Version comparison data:
※ ※ ※

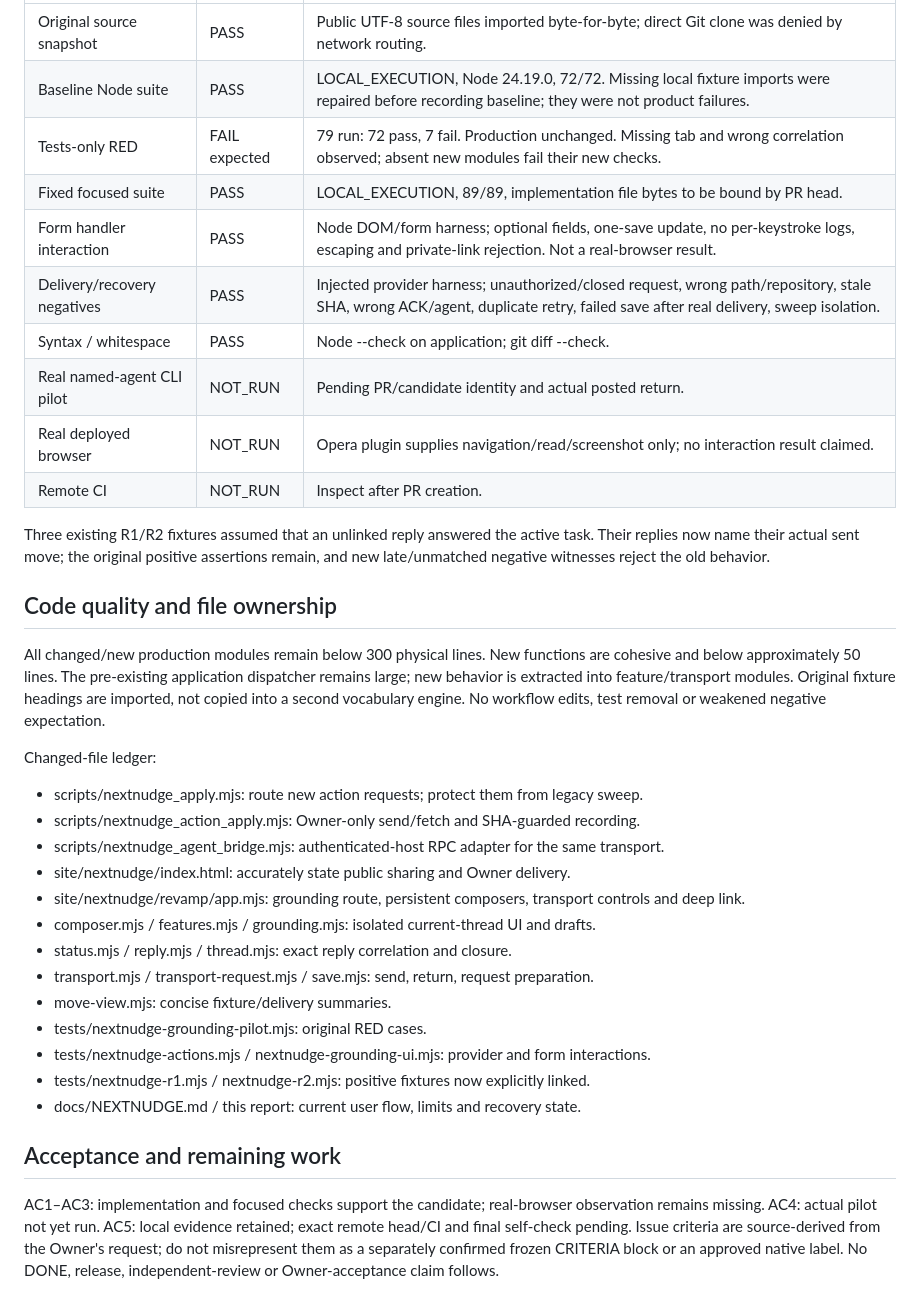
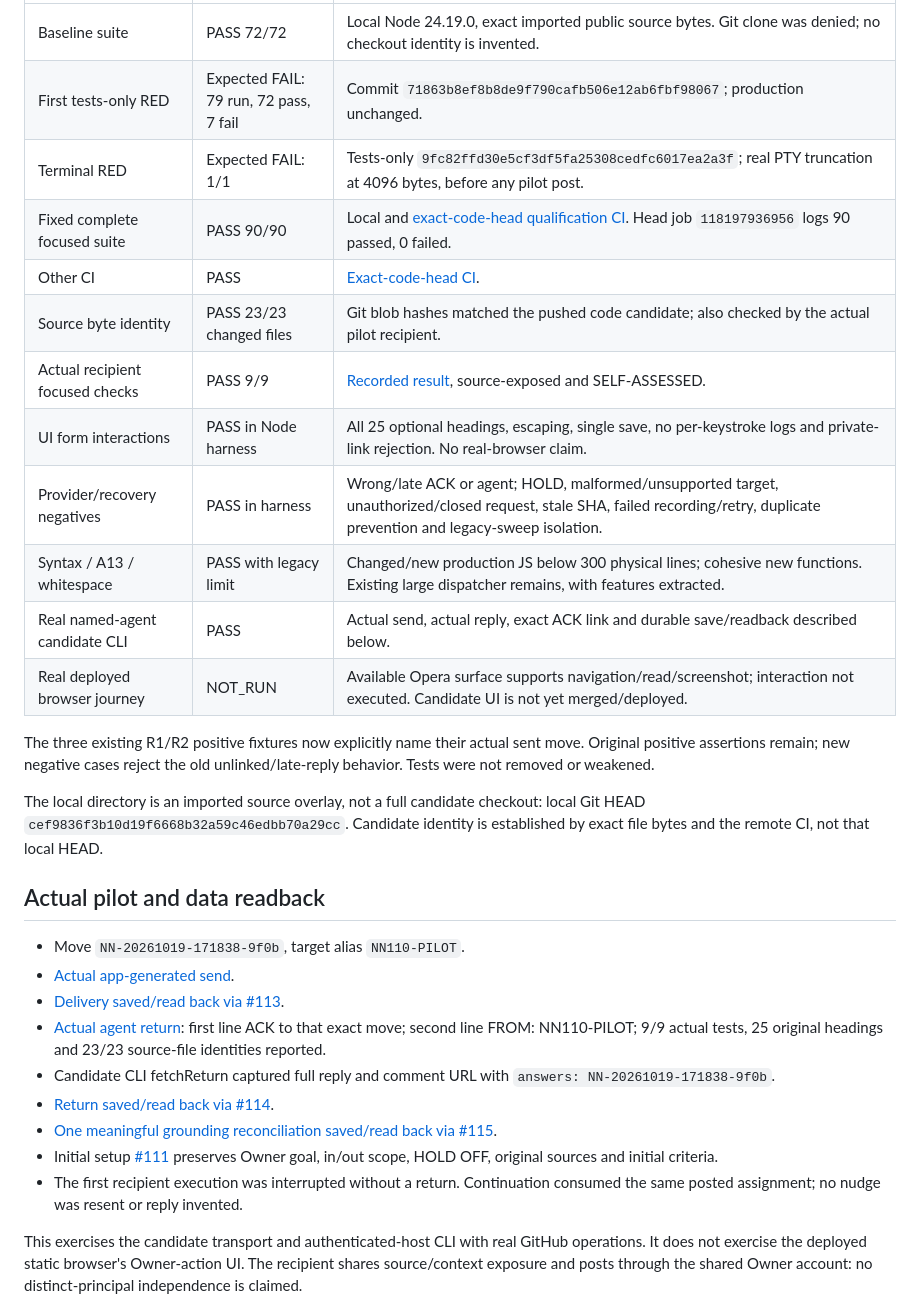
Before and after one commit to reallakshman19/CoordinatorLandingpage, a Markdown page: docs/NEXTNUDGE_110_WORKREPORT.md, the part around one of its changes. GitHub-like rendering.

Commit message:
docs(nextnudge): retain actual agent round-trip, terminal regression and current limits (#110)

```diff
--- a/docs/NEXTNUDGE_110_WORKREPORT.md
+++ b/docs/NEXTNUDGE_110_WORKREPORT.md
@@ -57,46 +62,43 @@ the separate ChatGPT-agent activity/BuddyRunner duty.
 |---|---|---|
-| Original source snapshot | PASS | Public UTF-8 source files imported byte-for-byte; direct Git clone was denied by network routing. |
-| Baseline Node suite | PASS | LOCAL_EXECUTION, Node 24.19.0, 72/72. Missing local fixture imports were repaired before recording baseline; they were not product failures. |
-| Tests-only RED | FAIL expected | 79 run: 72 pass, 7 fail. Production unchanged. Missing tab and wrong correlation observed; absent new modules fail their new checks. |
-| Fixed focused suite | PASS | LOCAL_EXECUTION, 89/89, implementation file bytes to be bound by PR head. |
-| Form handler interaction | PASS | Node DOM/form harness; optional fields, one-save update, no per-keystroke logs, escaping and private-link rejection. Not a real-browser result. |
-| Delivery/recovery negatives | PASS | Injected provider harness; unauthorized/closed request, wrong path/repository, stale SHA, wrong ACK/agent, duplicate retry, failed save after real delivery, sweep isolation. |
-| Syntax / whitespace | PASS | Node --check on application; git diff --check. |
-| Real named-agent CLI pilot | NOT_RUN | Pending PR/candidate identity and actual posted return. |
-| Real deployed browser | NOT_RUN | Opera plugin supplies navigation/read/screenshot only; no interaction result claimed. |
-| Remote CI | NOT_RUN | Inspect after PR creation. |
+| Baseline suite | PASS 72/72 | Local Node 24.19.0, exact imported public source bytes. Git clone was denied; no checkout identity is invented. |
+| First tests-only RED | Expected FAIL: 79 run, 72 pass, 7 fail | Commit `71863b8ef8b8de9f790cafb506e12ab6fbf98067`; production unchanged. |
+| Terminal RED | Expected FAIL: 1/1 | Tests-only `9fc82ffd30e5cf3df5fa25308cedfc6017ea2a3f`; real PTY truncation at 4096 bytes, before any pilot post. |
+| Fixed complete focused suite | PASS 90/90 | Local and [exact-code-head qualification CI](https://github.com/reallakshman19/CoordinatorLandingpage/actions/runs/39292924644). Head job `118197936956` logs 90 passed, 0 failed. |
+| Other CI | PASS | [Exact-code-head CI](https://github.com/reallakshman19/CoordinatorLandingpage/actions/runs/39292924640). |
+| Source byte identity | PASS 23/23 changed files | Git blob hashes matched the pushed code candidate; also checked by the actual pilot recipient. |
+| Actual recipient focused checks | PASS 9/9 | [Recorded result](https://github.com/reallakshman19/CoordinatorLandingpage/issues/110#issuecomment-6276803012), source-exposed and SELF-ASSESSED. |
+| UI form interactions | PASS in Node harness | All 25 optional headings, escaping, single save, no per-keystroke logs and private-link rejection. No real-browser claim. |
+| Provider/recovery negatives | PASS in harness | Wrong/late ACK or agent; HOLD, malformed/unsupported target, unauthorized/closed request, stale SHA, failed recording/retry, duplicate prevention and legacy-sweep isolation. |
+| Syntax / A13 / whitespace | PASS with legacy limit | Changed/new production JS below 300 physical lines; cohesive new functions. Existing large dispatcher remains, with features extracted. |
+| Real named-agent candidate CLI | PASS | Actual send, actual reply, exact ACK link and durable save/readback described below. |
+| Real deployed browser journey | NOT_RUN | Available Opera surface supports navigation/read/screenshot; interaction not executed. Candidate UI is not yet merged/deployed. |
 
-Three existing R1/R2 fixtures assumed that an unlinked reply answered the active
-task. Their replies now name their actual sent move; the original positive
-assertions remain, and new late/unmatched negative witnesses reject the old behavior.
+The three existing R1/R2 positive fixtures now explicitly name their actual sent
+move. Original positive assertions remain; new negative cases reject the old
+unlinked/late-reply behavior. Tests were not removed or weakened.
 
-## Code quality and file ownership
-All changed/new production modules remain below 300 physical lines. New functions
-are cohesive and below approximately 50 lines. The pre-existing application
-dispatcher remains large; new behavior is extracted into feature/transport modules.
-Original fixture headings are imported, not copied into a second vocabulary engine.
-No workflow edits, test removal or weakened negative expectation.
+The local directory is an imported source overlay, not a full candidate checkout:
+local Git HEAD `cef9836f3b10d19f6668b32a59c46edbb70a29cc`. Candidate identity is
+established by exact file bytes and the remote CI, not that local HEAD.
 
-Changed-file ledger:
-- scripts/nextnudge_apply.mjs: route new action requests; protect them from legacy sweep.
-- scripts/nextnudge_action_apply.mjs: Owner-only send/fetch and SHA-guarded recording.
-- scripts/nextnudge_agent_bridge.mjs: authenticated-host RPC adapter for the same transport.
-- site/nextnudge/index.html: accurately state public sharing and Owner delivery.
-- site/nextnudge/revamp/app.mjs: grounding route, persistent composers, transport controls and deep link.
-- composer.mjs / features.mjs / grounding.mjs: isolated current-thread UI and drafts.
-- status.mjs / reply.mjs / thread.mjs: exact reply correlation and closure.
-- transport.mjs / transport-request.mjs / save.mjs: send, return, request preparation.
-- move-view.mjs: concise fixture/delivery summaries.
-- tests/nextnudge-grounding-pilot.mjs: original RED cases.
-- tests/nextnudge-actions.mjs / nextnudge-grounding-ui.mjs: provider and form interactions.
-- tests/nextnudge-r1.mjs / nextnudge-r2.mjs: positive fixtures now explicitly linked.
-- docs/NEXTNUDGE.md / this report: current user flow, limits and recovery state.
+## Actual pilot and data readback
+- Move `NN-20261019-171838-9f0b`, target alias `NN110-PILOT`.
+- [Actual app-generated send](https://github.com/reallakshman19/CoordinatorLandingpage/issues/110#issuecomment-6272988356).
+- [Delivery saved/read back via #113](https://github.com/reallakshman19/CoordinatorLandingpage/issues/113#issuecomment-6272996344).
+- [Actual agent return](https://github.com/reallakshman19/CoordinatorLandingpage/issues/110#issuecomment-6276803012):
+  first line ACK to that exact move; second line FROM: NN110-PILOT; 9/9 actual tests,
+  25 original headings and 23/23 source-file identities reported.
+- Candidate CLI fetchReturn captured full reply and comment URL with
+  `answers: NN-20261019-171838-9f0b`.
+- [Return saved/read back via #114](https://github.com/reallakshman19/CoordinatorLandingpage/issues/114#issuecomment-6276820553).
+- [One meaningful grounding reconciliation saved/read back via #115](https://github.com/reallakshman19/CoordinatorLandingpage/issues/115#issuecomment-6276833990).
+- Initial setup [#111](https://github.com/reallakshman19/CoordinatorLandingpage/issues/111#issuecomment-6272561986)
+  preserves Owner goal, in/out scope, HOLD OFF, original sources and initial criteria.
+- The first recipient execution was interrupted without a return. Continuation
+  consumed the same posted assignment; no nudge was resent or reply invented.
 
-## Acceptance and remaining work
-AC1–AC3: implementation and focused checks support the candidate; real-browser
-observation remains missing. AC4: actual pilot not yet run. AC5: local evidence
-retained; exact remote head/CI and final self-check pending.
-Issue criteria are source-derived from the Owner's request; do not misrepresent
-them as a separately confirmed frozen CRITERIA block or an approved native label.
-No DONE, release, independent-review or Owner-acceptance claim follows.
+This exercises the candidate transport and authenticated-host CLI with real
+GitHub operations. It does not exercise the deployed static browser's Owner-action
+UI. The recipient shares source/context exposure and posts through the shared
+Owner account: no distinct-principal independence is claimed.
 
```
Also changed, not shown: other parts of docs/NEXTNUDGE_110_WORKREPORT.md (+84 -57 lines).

※ ※ ※

» **Task objective**: Please set down the records exactly, and keep every image out of the copy.

» **Task response**:
Before and after one commit to reallakshman19/CoordinatorLandingpage, a Markdown page: docs/NEXTNUDGE_110_WORKREPORT.md, the part around one of its changes. GitHub-like rendering.

Commit message:
docs(nextnudge): retain actual agent round-trip, terminal regression and current limits (#110)

```diff
--- a/docs/NEXTNUDGE_110_WORKREPORT.md
+++ b/docs/NEXTNUDGE_110_WORKREPORT.md
@@ -57,46 +62,43 @@ the separate ChatGPT-agent activity/BuddyRunner duty.
 |---|---|---|
-| Original source snapshot | PASS | Public UTF-8 source files imported byte-for-byte; direct Git clone was denied by network routing. |
-| Baseline Node suite | PASS | LOCAL_EXECUTION, Node 24.19.0, 72/72. Missing local fixture imports were repaired before recording baseline; they were not product failures. |
-| Tests-only RED | FAIL expected | 79 run: 72 pass, 7 fail. Production unchanged. Missing tab and wrong correlation observed; absent new modules fail their new checks. |
-| Fixed focused suite | PASS | LOCAL_EXECUTION, 89/89, implementation file bytes to be bound by PR head. |
-| Form handler interaction | PASS | Node DOM/form harness; optional fields, one-save update, no per-keystroke logs, escaping and private-link rejection. Not a real-browser result. |
-| Delivery/recovery negatives | PASS | Injected provider harness; unauthorized/closed request, wrong path/repository, stale SHA, wrong ACK/agent, duplicate retry, failed save after real delivery, sweep isolation. |
-| Syntax / whitespace | PASS | Node --check on application; git diff --check. |
-| Real named-agent CLI pilot | NOT_RUN | Pending PR/candidate identity and actual posted return. |
-| Real deployed browser | NOT_RUN | Opera plugin supplies navigation/read/screenshot only; no interaction result claimed. |
-| Remote CI | NOT_RUN | Inspect after PR creation. |
+| Baseline suite | PASS 72/72 | Local Node 24.19.0, exact imported public source bytes. Git clone was denied; no checkout identity is invented. |
+| First tests-only RED | Expected FAIL: 79 run, 72 pass, 7 fail | Commit `71863b8ef8b8de9f790cafb506e12ab6fbf98067`; production unchanged. |
+| Terminal RED | Expected FAIL: 1/1 | Tests-only `9fc82ffd30e5cf3df5fa25308cedfc6017ea2a3f`; real PTY truncation at 4096 bytes, before any pilot post. |
+| Fixed complete focused suite | PASS 90/90 | Local and [exact-code-head qualification CI](https://github.com/reallakshman19/CoordinatorLandingpage/actions/runs/39292924644). Head job `118197936956` logs 90 passed, 0 failed. |
+| Other CI | PASS | [Exact-code-head CI](https://github.com/reallakshman19/CoordinatorLandingpage/actions/runs/39292924640). |
+| Source byte identity | PASS 23/23 changed files | Git blob hashes matched the pushed code candidate; also checked by the actual pilot recipient. |
+| Actual recipient focused checks | PASS 9/9 | [Recorded result](https://github.com/reallakshman19/CoordinatorLandingpage/issues/110#issuecomment-6276803012), source-exposed and SELF-ASSESSED. |
+| UI form interactions | PASS in Node harness | All 25 optional headings, escaping, single save, no per-keystroke logs and private-link rejection. No real-browser claim. |
+| Provider/recovery negatives | PASS in harness | Wrong/late ACK or agent; HOLD, malformed/unsupported target, unauthorized/closed request, stale SHA, failed recording/retry, duplicate prevention and legacy-sweep isolation. |
+| Syntax / A13 / whitespace | PASS with legacy limit | Changed/new production JS below 300 physical lines; cohesive new functions. Existing large dispatcher remains, with features extracted. |
+| Real named-agent candidate CLI | PASS | Actual send, actual reply, exact ACK link and durable save/readback described below. |
+| Real deployed browser journey | NOT_RUN | Available Opera surface supports navigation/read/screenshot; interaction not executed. Candidate UI is not yet merged/deployed. |
 
-Three existing R1/R2 fixtures assumed that an unlinked reply answered the active
-task. Their replies now name their actual sent move; the original positive
-assertions remain, and new late/unmatched negative witnesses reject the old behavior.
+The three existing R1/R2 positive fixtures now explicitly name their actual sent
+move. Original positive assertions remain; new negative cases reject the old
+unlinked/late-reply behavior. Tests were not removed or weakened.
 
-## Code quality and file ownership
-All changed/new production modules remain below 300 physical lines. New functions
-are cohesive and below approximately 50 lines. The pre-existing application
-dispatcher remains large; new behavior is extracted into feature/transport modules.
-Original fixture headings are imported, not copied into a second vocabulary engine.
-No workflow edits, test removal or weakened negative expectation.
+The local directory is an imported source overlay, not a full candidate checkout:
+local Git HEAD `cef9836f3b10d19f6668b32a59c46edbb70a29cc`. Candidate identity is
+established by exact file bytes and the remote CI, not that local HEAD.
 
-Changed-file ledger:
-- scripts/nextnudge_apply.mjs: route new action requests; protect them from legacy sweep.
-- scripts/nextnudge_action_apply.mjs: Owner-only send/fetch and SHA-guarded recording.
-- scripts/nextnudge_agent_bridge.mjs: authenticated-host RPC adapter for the same transport.
-- site/nextnudge/index.html: accurately state public sharing and Owner delivery.
-- site/nextnudge/revamp/app.mjs: grounding route, persistent composers, transport controls and deep link.
-- composer.mjs / features.mjs / grounding.mjs: isolated current-thread UI and drafts.
-- status.mjs / reply.mjs / thread.mjs: exact reply correlation and closure.
-- transport.mjs / transport-request.mjs / save.mjs: send, return, request preparation.
-- move-view.mjs: concise fixture/delivery summaries.
-- tests/nextnudge-grounding-pilot.mjs: original RED cases.
-- tests/nextnudge-actions.mjs / nextnudge-grounding-ui.mjs: provider and form interactions.
-- tests/nextnudge-r1.mjs / nextnudge-r2.mjs: positive fixtures now explicitly linked.
-- docs/NEXTNUDGE.md / this report: current user flow, limits and recovery state.
+## Actual pilot and data readback
+- Move `NN-20261019-171838-9f0b`, target alias `NN110-PILOT`.
+- [Actual app-generated send](https://github.com/reallakshman19/CoordinatorLandingpage/issues/110#issuecomment-6272988356).
+- [Delivery saved/read back via #113](https://github.com/reallakshman19/CoordinatorLandingpage/issues/113#issuecomment-6272996344).
+- [Actual agent return](https://github.com/reallakshman19/CoordinatorLandingpage/issues/110#issuecomment-6276803012):
+  first line ACK to that exact move; second line FROM: NN110-PILOT; 9/9 actual tests,
+  25 original headings and 23/23 source-file identities reported.
+- Candidate CLI fetchReturn captured full reply and comment URL with
+  `answers: NN-20261019-171838-9f0b`.
+- [Return saved/read back via #114](https://github.com/reallakshman19/CoordinatorLandingpage/issues/114#issuecomment-6276820553).
+- [One meaningful grounding reconciliation saved/read back via #115](https://github.com/reallakshman19/CoordinatorLandingpage/issues/115#issuecomment-6276833990).
+- Initial setup [#111](https://github.com/reallakshman19/CoordinatorLandingpage/issues/111#issuecomment-6272561986)
+  preserves Owner goal, in/out scope, HOLD OFF, original sources and initial criteria.
+- The first recipient execution was interrupted without a return. Continuation
+  consumed the same posted assignment; no nudge was resent or reply invented.
 
-## Acceptance and remaining work
-AC1–AC3: implementation and focused checks support the candidate; real-browser
-observation remains missing. AC4: actual pilot not yet run. AC5: local evidence
-retained; exact remote head/CI and final self-check pending.
-Issue criteria are source-derived from the Owner's request; do not misrepresent
-them as a separately confirmed frozen CRITERIA block or an approved native label.
-No DONE, release, independent-review or Owner-acceptance claim follows.
+This exercises the candidate transport and authenticated-host CLI with real
+GitHub operations. It does not exercise the deployed static browser's Owner-action
+UI. The recipient shares source/context exposure and posts through the shared
+Owner account: no distinct-principal independence is claimed.
 
```
Also changed, not shown: other parts of docs/NEXTNUDGE_110_WORKREPORT.md (+84 -57 lines).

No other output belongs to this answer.